§ **Data excerpts**
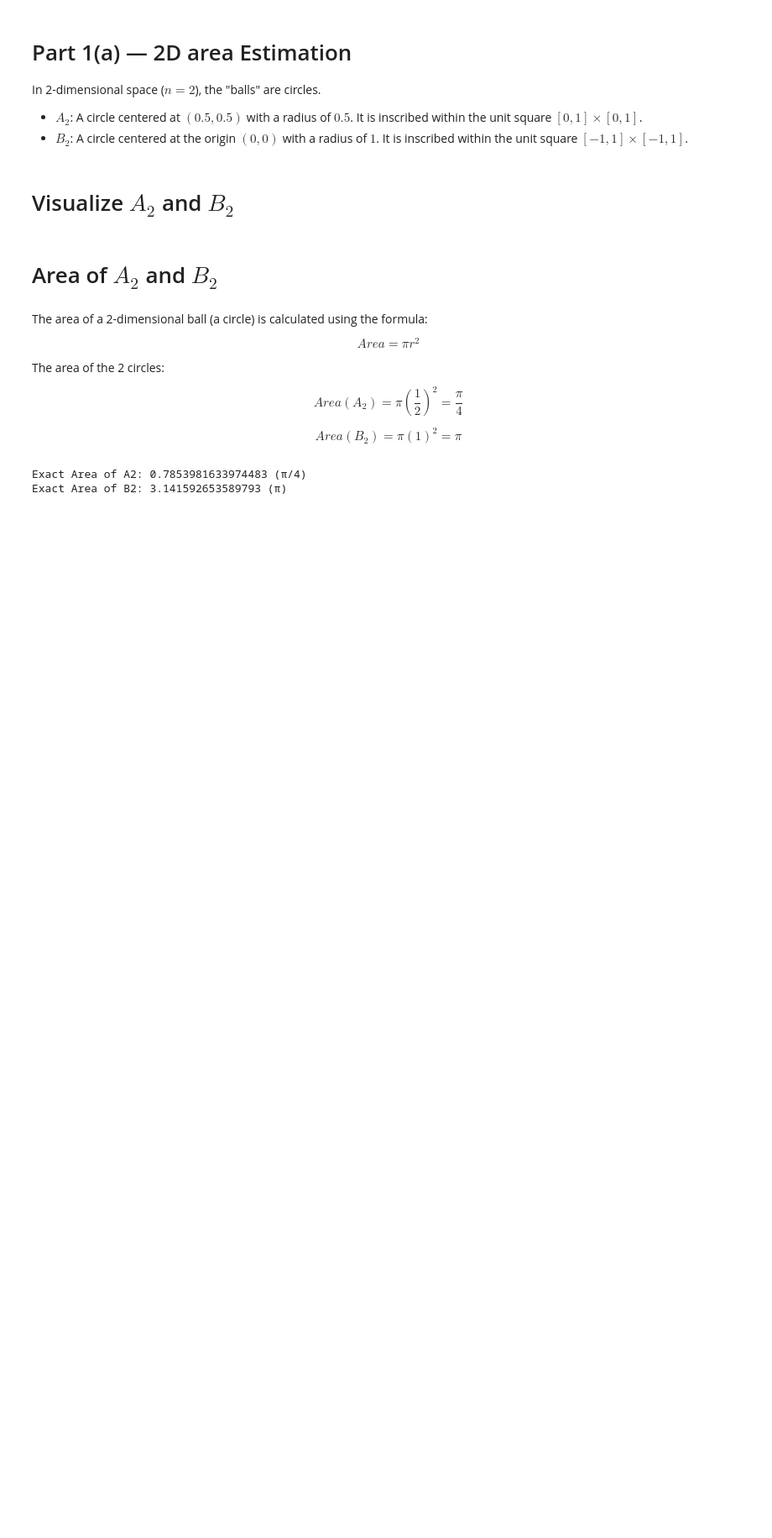
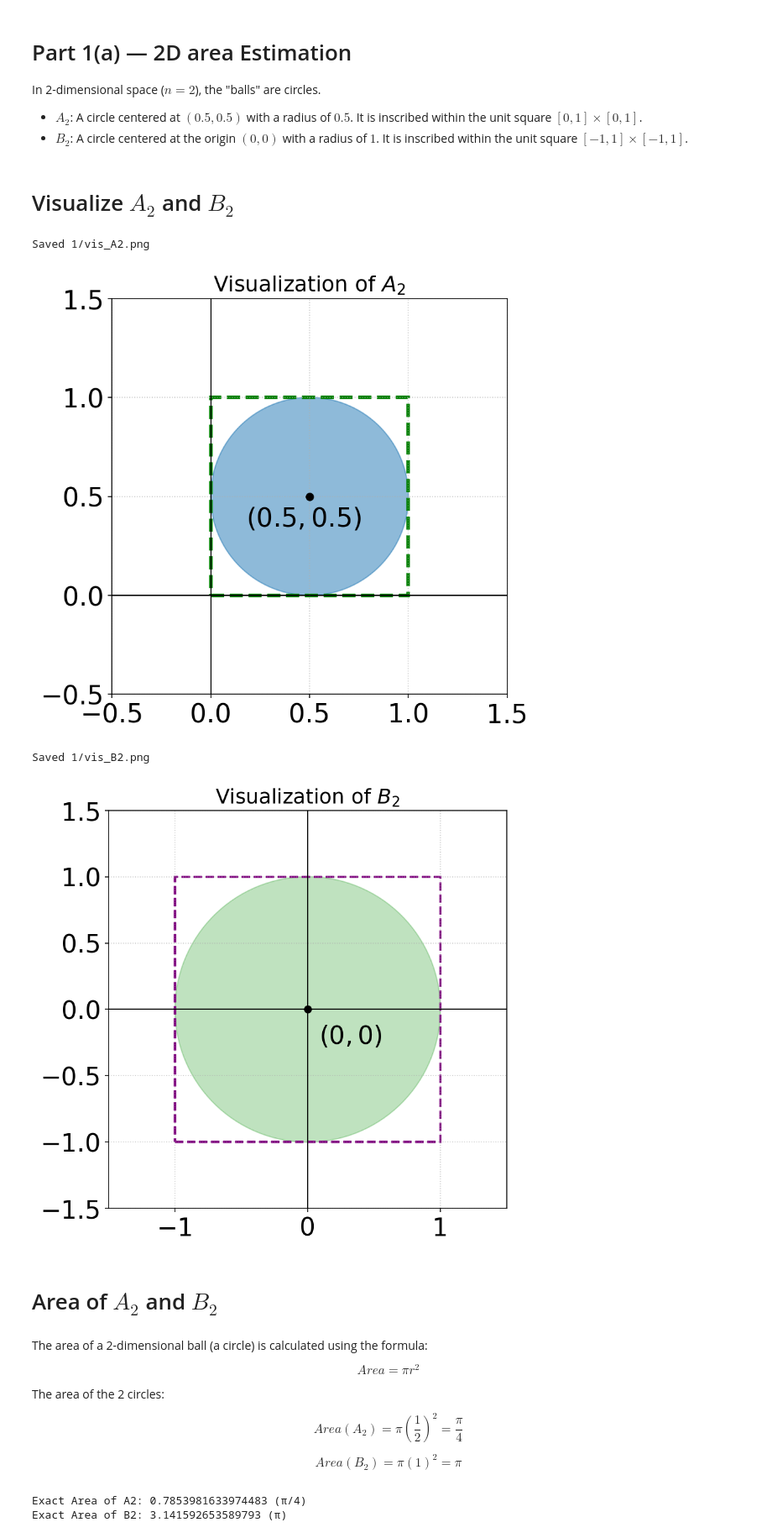
Before and after one commit to duongphamminhdung/MATH4010_Final_Project, a Jupyter notebook: Q1.ipynb, the cells around one changed output. Shown at 84% size. Drawn from its saved outputs; the diff is of its cells as text; code cells hidden in the pictures; blank space fills up the shorter version.

```diff
--- a/Q1.ipynb
+++ b/Q1.ipynb
@@ -58,35 +58,38 @@ ax.axhline(0, color='black', linewidth=1)
 ax.axvline(0, color='black', linewidth=1)
 ax.set_title('Visualization of $A_2$', fontsize=18)
 ax.tick_params(axis='both', labelsize=22)
-ax.legend(fontsize=16, loc='upper right')
 plt.tight_layout()
 plt.savefig('1/vis_A2.png', dpi=150, bbox_inches='tight')
 plt.close()
 print("Saved 1/vis_A2.png")
 display(Image('1/vis_A2.png'))
 
 # --- B2 ---
 fig, ax = plt.subplots(figsize=(6, 6))
 circle_b2 = patches.Circle((0, 0), 1, edgecolor='#2ca02c', facecolor='#2ca02c', alpha=0.3, label='$B_2$')
 unit_box_b2 = patches.Rectangle((-1, -1), 2, 2, fill=False, edgecolor='purple', linestyle='--', linewidth=2, label='Box $[-1, 1]^2$')
 ax.add_patch(circle_b2)
 ax.add_patch(unit_box_b2)
 ax.plot(0, 0, 'ko', markersize=6)
 ax.annotate('$(0, 0)$', (0, 0), textcoords="offset points", xytext=(10, -30), fontsize=22)
 ax.set_xlim(-1.5, 1.5)
 ax.set_ylim(-1.5, 1.5)
 ax.set_aspect('equal')
 ax.grid(True, linestyle=':', alpha=0.7)
 ax.axhline(0, color='black', linewidth=1)
 ax.axvline(0, color='black', linewidth=1)
 ax.set_title('Visualization of $B_2$', fontsize=18)
 ax.tick_params(axis='both', labelsize=22)
-ax.legend(fontsize=16, loc='upper right')
 plt.tight_layout()
 plt.savefig('1/vis_B2.png', dpi=150, bbox_inches='tight')
 plt.close()
 print("Saved 1/vis_B2.png")
 display(Image('1/vis_B2.png'))
+# %% [output]
+Saved 1/vis_A2.png
+[figure, added]
+Saved 1/vis_B2.png
+[figure, added]
 # %% [markdown]
 # Area of $A_2$ and $B_2$
 # %% [markdown]
```
Also changed, not shown: parts of 7 cells of this notebook, 11 other files.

§ **What this task involves**
Pull out all lines containing the word "ipynb" from the entries above.

§ **Task solution**
Before and after one commit to duongphamminhdung/MATH4010_Final_Project, a Jupyter notebook: Q1.ipynb, the cells around one changed output. Shown at 84% size. Drawn from its saved outputs; the diff is of its cells as text; code cells hidden in the pictures; blank space fills up the shorter version.
--- a/Q1.ipynb
+++ b/Q1.ipynb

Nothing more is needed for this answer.